DATASET RECORDS

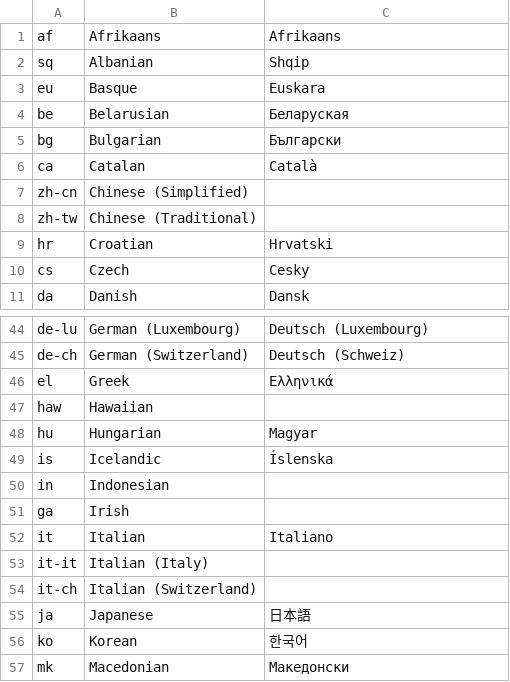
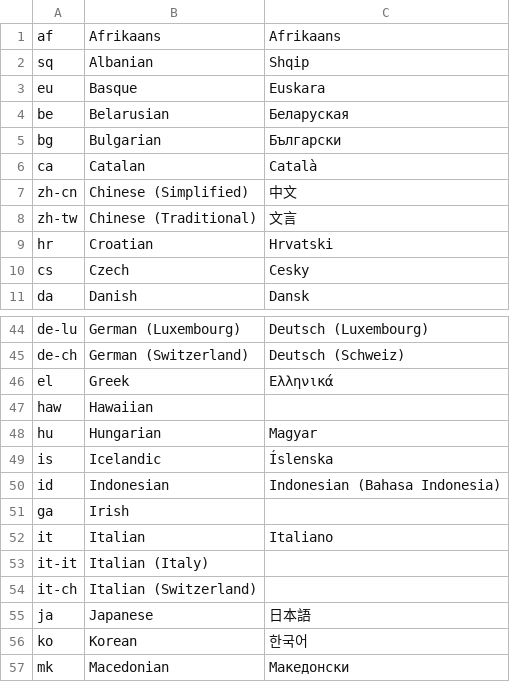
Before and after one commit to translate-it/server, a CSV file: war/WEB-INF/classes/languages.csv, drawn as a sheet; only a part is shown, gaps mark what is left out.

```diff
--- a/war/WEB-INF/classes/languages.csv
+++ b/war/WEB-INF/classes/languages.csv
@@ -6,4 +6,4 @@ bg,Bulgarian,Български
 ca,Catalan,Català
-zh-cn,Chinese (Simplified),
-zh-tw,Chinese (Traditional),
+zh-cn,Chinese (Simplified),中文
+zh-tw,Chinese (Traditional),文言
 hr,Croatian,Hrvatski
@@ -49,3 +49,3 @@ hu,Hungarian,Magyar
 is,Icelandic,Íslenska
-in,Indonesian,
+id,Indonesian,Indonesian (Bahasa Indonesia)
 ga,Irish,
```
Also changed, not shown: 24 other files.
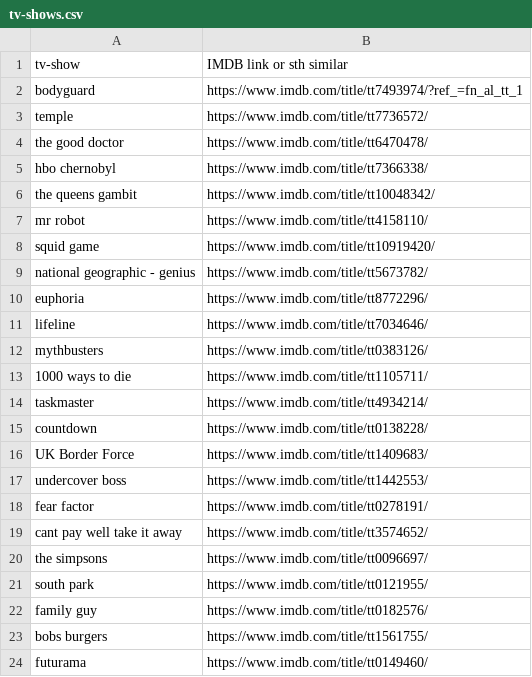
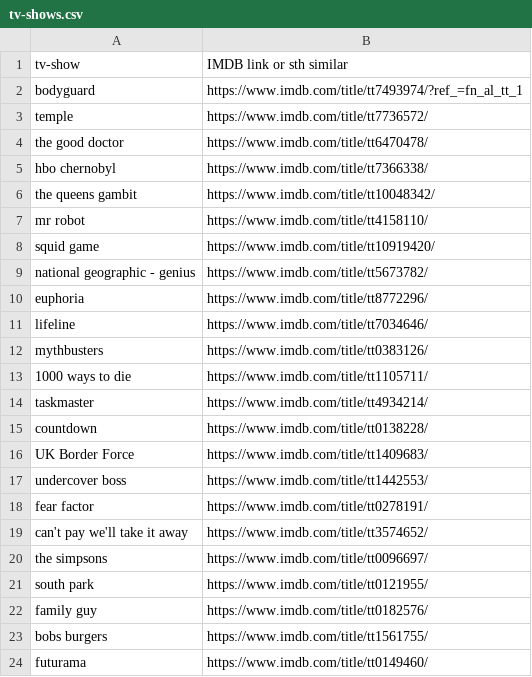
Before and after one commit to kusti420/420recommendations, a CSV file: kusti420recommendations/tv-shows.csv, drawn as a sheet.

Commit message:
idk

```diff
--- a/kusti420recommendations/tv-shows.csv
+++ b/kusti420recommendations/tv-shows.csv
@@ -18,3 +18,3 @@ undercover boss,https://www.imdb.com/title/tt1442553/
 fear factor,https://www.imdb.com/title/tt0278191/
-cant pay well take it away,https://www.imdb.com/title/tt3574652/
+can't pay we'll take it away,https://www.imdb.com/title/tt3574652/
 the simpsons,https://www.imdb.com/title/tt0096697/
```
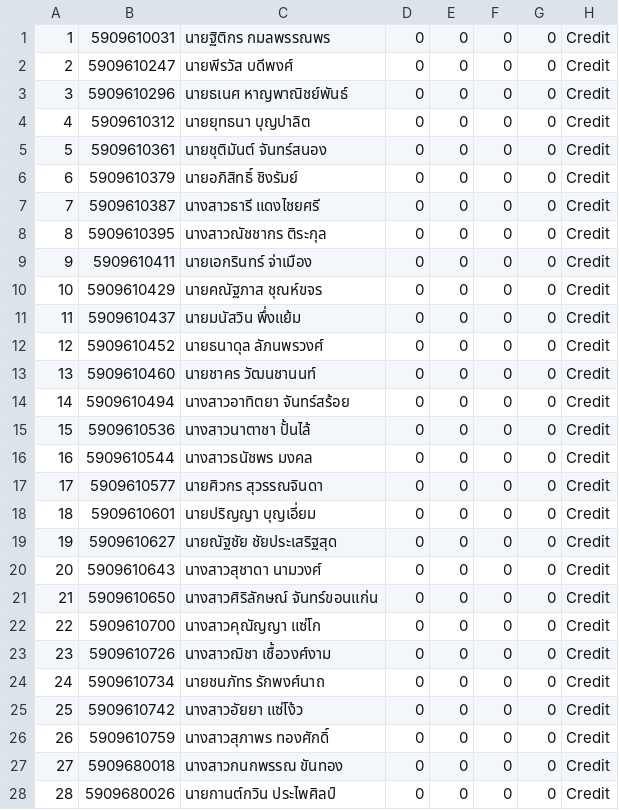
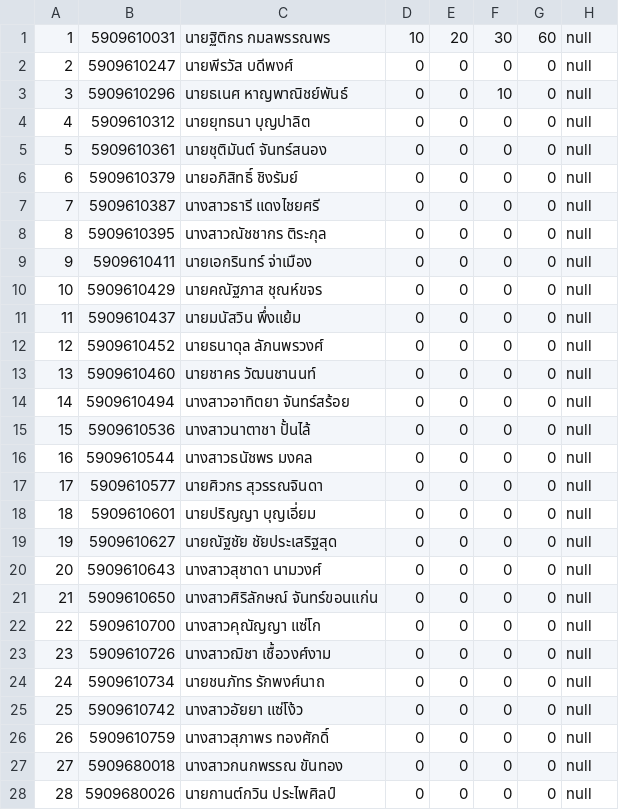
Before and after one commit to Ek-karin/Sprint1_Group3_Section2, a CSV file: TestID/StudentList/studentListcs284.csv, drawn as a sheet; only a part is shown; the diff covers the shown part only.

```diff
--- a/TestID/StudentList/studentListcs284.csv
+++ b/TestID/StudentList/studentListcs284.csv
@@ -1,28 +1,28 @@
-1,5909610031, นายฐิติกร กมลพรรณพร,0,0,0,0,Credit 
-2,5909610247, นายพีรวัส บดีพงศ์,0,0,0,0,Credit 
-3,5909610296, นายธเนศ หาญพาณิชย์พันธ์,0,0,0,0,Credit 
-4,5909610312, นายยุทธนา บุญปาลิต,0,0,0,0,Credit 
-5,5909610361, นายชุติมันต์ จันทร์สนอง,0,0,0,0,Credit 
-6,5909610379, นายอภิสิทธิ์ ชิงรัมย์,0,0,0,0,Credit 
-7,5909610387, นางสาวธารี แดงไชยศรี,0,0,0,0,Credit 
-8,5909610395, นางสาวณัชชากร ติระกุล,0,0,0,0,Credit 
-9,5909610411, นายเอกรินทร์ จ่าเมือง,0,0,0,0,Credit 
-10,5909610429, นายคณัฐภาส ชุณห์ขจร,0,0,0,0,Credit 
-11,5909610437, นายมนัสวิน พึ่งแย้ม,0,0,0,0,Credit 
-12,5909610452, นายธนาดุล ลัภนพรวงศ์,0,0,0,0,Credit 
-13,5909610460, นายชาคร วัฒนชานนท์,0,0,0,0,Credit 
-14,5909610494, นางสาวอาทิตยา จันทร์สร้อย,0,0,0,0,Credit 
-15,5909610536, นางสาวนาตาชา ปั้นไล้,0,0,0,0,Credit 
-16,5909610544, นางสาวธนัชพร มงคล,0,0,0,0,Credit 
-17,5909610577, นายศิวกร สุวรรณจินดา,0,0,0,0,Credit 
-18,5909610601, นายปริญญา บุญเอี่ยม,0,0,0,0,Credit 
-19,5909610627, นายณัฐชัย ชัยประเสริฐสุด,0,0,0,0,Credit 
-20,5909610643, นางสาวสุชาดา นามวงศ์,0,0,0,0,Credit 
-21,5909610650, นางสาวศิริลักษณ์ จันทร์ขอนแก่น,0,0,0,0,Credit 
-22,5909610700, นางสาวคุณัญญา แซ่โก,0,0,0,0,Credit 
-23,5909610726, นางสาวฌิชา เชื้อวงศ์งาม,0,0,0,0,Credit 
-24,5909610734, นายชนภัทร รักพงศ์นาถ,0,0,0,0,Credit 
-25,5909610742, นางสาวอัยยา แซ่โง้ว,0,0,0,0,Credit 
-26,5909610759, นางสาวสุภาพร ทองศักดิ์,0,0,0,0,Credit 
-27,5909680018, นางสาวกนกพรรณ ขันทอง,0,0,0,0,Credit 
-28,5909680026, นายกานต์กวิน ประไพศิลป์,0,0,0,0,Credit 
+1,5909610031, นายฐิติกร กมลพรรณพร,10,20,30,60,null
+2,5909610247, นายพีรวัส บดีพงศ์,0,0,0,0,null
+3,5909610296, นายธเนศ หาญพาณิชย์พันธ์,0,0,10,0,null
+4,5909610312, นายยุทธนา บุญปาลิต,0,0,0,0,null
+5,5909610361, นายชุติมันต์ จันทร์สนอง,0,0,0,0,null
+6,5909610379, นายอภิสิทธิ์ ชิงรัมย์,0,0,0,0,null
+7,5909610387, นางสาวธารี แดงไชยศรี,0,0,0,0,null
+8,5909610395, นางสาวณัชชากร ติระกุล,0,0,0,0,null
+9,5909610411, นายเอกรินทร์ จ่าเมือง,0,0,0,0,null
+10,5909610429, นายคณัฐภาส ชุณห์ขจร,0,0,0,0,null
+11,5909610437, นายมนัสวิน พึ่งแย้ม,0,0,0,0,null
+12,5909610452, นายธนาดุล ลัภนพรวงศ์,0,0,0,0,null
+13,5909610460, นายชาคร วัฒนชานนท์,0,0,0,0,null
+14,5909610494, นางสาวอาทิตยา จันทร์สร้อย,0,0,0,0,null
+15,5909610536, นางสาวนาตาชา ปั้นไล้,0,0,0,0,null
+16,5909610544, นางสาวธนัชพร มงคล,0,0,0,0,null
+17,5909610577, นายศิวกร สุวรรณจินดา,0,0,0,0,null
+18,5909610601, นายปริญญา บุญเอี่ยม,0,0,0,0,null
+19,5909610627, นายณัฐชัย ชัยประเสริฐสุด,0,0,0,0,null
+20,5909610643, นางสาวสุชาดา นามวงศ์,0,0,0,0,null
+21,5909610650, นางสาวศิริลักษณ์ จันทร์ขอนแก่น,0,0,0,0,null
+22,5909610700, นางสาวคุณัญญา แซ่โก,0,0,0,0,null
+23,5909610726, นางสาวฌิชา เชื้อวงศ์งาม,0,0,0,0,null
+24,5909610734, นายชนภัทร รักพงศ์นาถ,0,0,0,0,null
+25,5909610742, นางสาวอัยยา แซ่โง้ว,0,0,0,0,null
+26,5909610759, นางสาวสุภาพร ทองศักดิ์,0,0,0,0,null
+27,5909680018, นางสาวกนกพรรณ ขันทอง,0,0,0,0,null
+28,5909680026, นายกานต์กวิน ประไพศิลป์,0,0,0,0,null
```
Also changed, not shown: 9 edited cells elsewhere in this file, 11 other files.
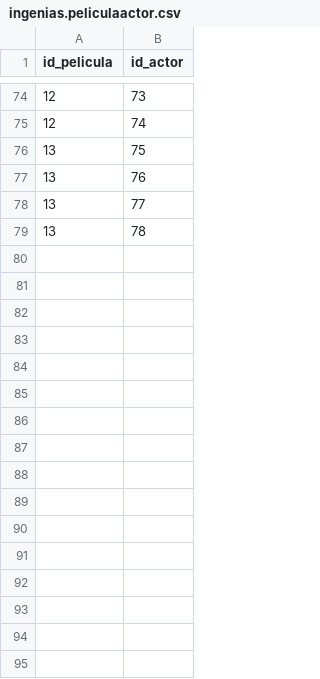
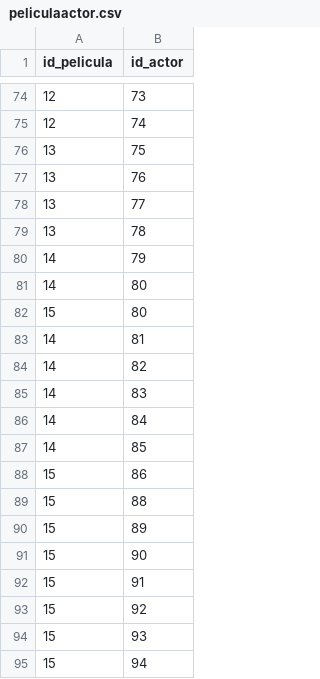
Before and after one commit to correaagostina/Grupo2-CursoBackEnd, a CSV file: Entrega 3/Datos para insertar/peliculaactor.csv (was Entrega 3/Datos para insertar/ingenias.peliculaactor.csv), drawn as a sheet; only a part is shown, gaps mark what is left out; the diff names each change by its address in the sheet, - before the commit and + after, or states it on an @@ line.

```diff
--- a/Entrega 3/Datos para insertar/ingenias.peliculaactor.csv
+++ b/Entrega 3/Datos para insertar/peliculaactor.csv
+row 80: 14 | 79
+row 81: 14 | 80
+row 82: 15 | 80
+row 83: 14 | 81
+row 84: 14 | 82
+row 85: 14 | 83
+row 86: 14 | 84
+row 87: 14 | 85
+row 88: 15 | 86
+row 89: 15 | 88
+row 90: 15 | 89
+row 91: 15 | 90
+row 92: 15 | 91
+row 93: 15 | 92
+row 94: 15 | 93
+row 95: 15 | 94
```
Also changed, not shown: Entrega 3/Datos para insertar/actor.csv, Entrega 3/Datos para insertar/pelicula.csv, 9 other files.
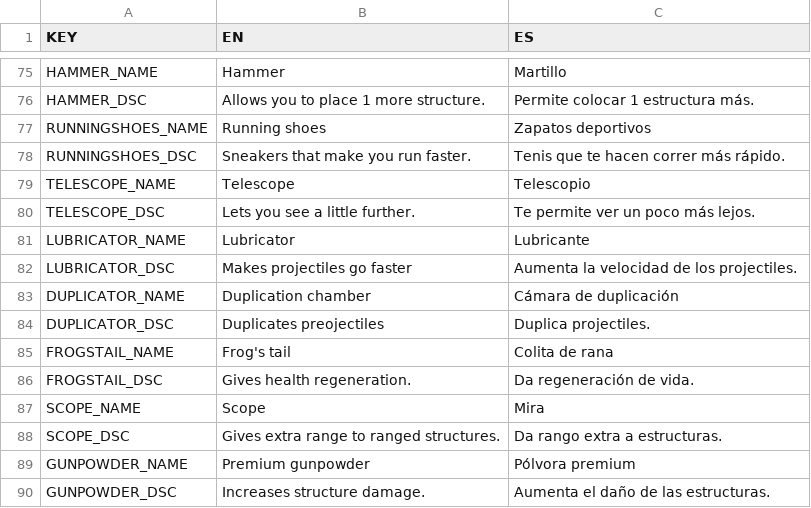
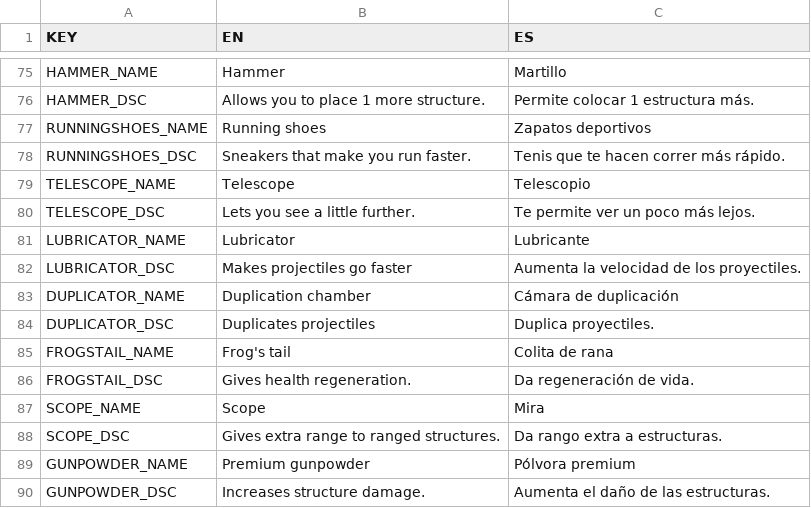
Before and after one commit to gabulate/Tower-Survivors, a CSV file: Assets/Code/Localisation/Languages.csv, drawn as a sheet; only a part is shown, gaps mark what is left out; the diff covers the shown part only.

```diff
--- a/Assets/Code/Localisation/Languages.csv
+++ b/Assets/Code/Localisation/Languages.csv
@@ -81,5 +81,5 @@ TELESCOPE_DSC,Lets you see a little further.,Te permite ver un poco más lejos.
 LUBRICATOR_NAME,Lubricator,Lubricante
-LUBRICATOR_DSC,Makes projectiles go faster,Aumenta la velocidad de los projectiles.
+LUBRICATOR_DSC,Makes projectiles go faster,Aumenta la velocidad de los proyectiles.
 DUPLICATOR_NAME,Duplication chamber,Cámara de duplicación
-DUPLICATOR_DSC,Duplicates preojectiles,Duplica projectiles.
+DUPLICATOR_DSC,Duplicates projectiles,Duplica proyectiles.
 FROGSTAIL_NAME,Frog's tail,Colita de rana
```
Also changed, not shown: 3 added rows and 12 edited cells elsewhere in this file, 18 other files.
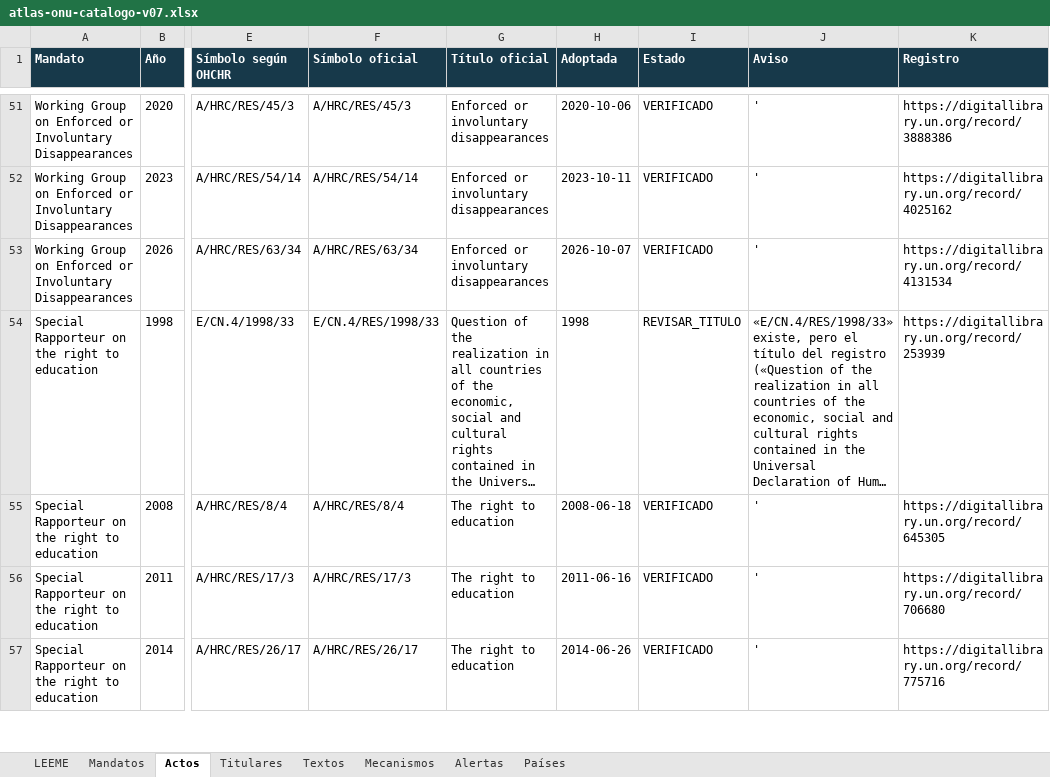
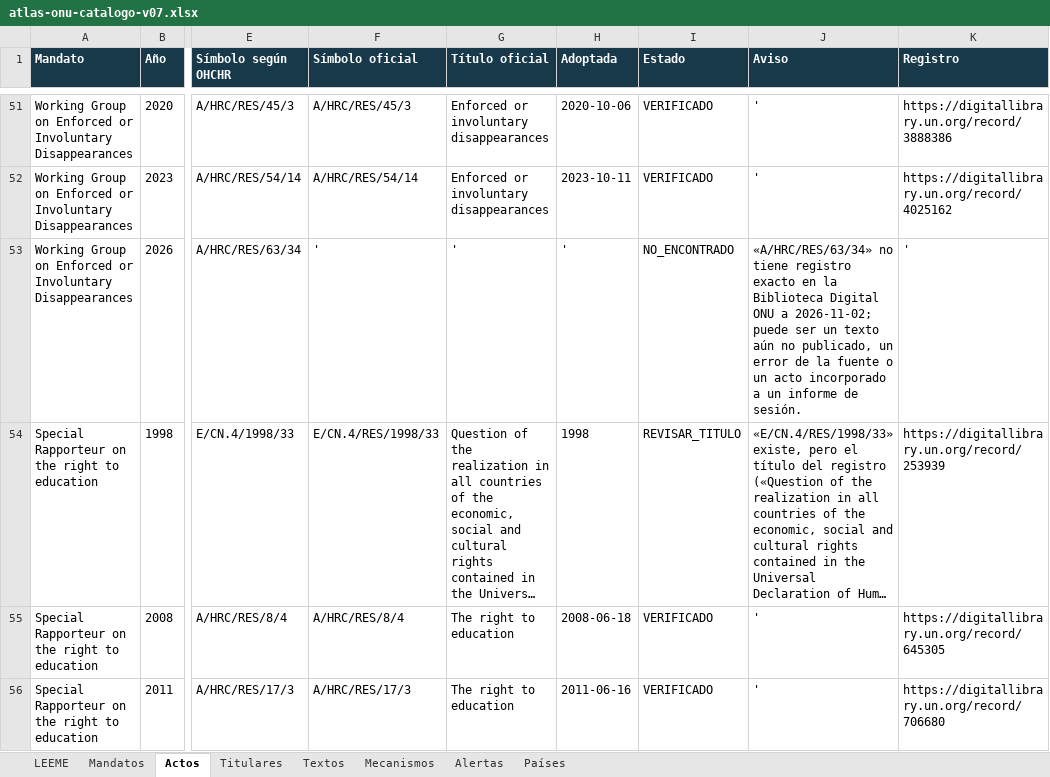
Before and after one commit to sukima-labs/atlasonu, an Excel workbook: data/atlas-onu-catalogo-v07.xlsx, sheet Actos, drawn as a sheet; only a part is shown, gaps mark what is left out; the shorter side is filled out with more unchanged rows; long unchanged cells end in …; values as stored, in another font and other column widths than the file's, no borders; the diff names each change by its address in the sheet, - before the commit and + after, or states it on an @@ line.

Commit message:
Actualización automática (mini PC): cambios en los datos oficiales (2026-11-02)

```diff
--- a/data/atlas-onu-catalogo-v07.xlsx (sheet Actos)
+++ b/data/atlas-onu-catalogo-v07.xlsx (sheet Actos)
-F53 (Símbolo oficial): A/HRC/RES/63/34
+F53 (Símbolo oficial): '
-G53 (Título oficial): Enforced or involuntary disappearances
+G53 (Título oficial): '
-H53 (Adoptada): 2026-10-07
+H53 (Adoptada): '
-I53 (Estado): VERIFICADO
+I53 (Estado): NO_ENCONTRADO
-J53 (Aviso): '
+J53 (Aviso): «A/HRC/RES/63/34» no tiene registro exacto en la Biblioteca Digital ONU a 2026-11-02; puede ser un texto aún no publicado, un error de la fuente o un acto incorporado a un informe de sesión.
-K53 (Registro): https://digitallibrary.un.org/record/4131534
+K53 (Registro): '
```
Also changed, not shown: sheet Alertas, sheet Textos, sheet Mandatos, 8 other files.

WORK TO COMPLETE
Please copy each line of the records above that holds the word "https".

ANSWER TO THIS TASK
@@ -18,3 +18,3 @@ undercover boss,https://www.imdb.com/title/tt1442553/
 fear factor,https://www.imdb.com/title/tt0278191/
-cant pay well take it away,https://www.imdb.com/title/tt3574652/
+can't pay we'll take it away,https://www.imdb.com/title/tt3574652/
 the simpsons,https://www.imdb.com/title/tt0096697/
-K53 (Registro): https://digitallibrary.un.org/record/4131534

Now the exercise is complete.